- [Aim of the task]: Could you show all lines in the entries below that contain the string "height"?

- [Data in this exercise]:
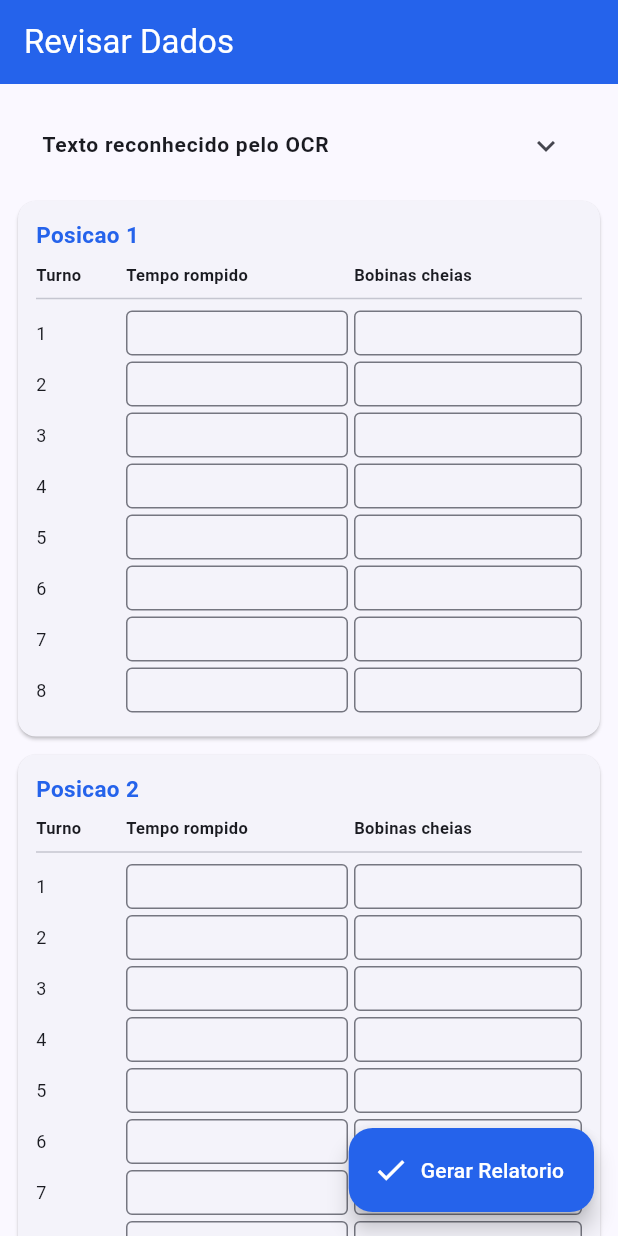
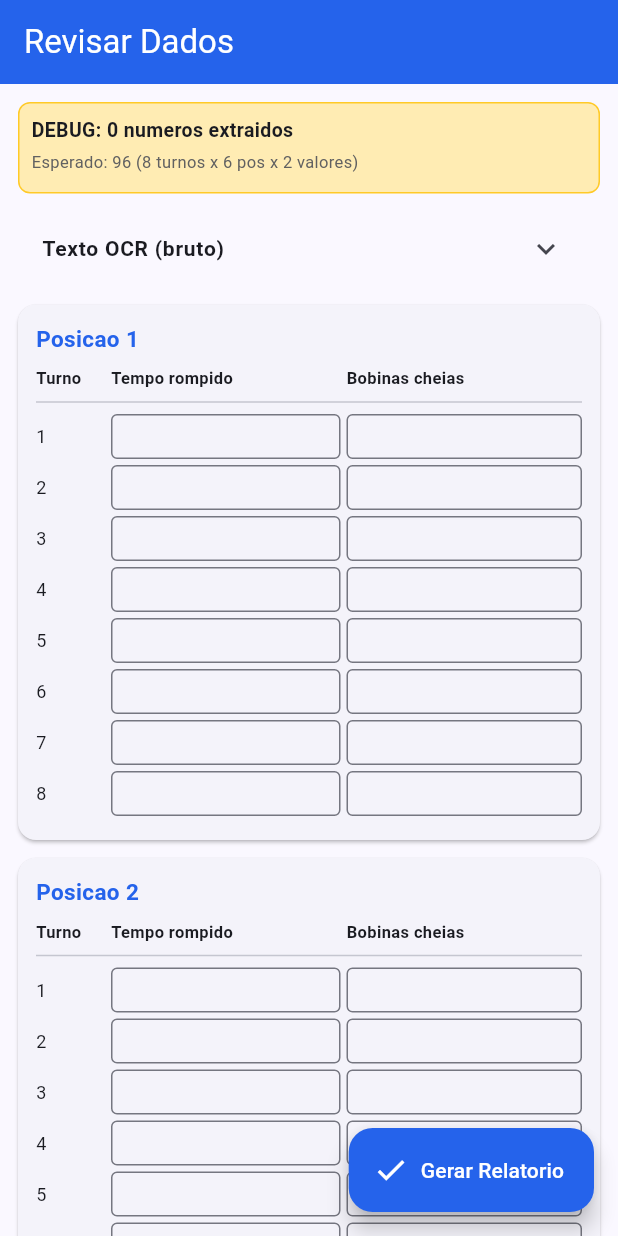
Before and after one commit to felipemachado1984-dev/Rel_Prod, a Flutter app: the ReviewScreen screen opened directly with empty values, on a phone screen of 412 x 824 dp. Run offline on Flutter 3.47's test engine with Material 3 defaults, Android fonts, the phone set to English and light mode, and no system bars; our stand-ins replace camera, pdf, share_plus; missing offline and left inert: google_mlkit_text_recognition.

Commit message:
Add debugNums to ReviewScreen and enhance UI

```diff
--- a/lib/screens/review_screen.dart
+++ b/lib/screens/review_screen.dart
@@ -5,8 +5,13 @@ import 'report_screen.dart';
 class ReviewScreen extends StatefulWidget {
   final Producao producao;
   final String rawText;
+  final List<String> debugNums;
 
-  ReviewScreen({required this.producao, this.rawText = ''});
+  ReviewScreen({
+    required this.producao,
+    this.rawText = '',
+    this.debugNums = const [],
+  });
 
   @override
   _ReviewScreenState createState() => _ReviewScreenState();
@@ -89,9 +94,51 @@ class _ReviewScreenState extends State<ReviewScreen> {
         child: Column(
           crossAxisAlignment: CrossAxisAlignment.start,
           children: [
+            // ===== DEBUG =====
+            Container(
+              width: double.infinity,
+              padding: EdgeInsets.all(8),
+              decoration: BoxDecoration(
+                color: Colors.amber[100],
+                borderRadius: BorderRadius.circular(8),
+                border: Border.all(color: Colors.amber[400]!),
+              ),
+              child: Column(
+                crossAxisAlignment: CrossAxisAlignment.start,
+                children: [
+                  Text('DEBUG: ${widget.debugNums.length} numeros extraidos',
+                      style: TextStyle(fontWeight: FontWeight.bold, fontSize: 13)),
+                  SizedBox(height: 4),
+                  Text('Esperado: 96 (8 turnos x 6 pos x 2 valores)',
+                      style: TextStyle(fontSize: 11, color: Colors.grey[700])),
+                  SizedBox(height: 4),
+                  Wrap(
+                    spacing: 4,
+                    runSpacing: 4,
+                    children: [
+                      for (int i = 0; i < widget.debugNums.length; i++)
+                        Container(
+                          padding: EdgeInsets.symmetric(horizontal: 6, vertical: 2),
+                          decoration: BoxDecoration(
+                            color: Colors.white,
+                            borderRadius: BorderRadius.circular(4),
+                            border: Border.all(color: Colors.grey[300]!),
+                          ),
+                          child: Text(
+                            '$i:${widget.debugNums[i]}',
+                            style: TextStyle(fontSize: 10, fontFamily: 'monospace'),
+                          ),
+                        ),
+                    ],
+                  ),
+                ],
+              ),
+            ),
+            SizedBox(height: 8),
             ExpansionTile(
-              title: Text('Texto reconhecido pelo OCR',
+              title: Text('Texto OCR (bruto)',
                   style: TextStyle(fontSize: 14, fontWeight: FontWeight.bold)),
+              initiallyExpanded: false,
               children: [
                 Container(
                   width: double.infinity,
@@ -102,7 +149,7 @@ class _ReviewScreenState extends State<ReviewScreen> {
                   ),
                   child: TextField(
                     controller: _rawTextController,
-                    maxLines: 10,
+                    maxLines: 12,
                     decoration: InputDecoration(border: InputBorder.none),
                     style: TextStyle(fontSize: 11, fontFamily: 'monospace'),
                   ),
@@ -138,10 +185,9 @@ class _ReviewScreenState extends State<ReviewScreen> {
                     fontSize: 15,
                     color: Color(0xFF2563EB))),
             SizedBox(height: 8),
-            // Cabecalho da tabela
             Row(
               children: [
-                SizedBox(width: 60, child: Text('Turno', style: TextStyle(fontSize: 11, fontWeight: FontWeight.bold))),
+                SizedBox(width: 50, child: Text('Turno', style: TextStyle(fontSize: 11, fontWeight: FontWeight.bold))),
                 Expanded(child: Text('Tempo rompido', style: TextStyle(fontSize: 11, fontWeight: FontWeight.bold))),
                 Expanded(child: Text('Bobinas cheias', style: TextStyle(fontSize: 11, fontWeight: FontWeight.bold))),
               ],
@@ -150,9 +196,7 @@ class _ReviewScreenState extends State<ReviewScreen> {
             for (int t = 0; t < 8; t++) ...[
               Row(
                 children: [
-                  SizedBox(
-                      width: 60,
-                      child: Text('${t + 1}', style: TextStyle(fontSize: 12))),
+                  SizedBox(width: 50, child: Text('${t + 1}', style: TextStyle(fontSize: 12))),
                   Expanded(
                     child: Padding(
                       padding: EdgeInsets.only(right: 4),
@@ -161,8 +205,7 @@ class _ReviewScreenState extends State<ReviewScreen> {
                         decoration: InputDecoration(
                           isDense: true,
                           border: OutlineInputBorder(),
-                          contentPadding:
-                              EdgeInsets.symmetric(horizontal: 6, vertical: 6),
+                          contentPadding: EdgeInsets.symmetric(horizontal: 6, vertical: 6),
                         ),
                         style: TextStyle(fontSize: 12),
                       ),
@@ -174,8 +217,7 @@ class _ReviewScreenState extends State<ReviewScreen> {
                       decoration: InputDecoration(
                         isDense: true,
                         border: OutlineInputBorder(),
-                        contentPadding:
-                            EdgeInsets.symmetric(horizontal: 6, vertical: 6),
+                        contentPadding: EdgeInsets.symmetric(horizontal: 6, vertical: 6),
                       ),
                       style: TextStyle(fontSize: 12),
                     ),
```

- [Answer space]:
+                  SizedBox(height: 4),
+                  SizedBox(height: 4),
+            SizedBox(height: 8),
             SizedBox(height: 8),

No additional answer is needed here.